- [What to produce] Number of lines below with "chat": work it out and reply with that number only.

- [Material for this task]
————
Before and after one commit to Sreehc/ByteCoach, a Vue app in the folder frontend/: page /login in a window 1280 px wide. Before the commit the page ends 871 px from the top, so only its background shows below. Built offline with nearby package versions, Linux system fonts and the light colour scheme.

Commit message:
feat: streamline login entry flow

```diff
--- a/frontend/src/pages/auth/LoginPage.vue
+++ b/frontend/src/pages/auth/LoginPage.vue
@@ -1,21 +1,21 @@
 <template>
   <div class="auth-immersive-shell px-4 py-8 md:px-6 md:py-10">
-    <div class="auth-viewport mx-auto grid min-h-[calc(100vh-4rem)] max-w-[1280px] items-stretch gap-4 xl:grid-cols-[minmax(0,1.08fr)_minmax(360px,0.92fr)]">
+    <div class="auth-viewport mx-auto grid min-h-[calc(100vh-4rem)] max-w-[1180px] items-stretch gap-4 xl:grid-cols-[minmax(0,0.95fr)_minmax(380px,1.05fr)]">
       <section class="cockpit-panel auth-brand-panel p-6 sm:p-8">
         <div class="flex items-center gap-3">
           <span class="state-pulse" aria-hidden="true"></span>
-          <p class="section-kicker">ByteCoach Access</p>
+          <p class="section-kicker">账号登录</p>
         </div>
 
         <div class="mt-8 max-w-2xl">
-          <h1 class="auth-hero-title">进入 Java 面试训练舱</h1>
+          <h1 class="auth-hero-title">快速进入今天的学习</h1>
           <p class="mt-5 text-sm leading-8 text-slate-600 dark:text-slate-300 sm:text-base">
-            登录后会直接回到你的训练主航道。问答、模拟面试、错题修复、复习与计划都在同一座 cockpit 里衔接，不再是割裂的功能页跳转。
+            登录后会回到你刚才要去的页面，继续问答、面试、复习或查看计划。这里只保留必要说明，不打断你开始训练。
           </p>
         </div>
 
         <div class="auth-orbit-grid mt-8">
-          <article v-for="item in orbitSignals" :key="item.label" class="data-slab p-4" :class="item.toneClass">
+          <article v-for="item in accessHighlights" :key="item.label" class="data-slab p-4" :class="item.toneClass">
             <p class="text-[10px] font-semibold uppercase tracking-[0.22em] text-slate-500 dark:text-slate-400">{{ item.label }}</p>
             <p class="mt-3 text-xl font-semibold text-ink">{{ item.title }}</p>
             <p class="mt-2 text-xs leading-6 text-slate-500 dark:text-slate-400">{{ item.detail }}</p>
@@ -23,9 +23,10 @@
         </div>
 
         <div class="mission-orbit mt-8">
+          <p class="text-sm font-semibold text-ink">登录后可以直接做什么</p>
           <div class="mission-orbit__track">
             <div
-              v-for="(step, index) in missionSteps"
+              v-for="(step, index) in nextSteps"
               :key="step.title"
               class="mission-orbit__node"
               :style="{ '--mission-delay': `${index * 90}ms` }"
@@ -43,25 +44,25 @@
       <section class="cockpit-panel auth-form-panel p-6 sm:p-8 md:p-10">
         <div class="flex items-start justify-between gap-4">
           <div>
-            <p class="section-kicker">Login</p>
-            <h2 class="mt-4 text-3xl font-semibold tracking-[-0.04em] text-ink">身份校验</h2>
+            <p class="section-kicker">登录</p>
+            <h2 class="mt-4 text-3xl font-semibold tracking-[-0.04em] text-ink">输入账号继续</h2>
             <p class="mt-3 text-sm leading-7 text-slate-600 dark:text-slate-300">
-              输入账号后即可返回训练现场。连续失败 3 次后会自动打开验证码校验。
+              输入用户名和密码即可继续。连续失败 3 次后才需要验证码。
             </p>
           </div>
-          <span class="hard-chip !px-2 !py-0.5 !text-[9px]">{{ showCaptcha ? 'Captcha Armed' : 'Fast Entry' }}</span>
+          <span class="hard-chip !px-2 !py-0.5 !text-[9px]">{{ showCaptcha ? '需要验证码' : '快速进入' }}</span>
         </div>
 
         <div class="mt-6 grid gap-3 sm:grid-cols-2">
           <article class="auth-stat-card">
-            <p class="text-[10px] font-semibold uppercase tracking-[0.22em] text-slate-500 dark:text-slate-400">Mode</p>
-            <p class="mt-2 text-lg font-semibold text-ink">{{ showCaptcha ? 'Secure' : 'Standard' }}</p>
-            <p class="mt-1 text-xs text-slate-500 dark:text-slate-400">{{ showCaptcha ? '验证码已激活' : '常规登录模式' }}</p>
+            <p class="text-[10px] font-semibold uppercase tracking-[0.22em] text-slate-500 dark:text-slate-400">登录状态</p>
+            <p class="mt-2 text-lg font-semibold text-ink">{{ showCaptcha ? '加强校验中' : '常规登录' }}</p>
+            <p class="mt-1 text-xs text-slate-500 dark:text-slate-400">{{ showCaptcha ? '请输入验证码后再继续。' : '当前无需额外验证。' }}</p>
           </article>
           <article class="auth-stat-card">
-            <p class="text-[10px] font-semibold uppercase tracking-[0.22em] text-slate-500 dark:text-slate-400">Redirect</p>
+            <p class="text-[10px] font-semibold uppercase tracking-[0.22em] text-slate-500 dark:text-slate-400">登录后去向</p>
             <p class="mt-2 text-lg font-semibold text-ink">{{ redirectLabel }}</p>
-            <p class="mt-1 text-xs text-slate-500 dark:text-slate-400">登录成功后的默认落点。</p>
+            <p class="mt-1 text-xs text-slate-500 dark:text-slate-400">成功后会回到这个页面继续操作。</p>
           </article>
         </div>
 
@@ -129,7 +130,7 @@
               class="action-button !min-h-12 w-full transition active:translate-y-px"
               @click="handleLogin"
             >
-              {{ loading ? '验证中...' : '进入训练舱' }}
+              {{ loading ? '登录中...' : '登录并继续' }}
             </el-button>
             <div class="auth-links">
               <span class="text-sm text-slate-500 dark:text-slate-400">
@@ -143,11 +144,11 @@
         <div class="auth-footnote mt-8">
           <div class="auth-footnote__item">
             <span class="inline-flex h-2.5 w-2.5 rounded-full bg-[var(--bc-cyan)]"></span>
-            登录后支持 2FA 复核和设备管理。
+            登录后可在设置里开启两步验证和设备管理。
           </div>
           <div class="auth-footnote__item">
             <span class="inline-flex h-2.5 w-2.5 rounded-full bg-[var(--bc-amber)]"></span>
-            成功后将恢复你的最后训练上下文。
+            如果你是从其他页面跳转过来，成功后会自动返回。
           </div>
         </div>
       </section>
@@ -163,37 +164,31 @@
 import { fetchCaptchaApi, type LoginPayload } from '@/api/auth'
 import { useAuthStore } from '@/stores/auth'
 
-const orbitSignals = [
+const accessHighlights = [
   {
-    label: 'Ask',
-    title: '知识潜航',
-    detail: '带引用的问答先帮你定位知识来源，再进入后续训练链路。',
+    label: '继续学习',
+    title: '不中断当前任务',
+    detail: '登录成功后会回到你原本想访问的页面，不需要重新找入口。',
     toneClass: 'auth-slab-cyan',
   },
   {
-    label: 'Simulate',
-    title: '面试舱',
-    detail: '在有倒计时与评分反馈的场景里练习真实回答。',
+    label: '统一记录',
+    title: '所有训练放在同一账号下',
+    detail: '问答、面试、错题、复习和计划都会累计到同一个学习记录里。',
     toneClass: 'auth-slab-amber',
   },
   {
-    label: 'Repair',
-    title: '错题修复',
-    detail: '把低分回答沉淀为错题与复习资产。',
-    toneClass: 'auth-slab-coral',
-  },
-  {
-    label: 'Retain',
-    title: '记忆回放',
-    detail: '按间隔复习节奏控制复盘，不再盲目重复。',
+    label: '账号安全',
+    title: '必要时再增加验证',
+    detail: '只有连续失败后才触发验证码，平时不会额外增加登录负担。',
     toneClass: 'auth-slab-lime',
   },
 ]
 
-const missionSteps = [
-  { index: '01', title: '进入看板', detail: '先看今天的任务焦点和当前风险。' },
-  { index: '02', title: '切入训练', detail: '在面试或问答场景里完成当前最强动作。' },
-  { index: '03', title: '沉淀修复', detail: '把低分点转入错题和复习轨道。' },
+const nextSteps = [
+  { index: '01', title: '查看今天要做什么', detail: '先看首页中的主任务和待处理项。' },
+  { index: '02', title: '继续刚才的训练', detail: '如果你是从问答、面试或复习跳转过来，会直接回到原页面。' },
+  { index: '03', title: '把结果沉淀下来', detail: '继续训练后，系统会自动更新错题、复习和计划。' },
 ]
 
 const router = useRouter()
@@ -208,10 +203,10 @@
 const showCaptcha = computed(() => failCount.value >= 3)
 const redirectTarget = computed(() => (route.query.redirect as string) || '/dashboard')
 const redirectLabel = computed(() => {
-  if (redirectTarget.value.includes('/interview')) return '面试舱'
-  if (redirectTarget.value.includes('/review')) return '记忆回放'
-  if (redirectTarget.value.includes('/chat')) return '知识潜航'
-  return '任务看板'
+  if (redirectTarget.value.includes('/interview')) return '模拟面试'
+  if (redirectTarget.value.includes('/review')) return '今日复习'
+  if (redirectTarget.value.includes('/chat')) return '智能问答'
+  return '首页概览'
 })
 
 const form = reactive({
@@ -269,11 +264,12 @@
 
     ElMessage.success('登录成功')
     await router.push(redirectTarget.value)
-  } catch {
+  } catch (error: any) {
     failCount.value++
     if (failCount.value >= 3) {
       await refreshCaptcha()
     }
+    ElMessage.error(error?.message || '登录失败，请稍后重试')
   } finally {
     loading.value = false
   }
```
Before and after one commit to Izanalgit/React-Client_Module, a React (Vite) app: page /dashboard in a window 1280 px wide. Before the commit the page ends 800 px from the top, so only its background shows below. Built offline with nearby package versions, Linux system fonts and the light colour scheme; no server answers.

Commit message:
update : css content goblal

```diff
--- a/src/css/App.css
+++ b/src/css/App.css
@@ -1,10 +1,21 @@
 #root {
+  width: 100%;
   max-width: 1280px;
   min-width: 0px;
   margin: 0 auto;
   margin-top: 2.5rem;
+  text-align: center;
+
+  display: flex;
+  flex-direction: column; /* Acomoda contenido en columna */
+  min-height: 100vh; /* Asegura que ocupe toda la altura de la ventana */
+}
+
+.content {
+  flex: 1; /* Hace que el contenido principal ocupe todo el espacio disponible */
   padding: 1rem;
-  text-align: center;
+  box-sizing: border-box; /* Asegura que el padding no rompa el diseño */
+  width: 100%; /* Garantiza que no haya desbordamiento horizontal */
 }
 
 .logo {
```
————
- [Expected output] 2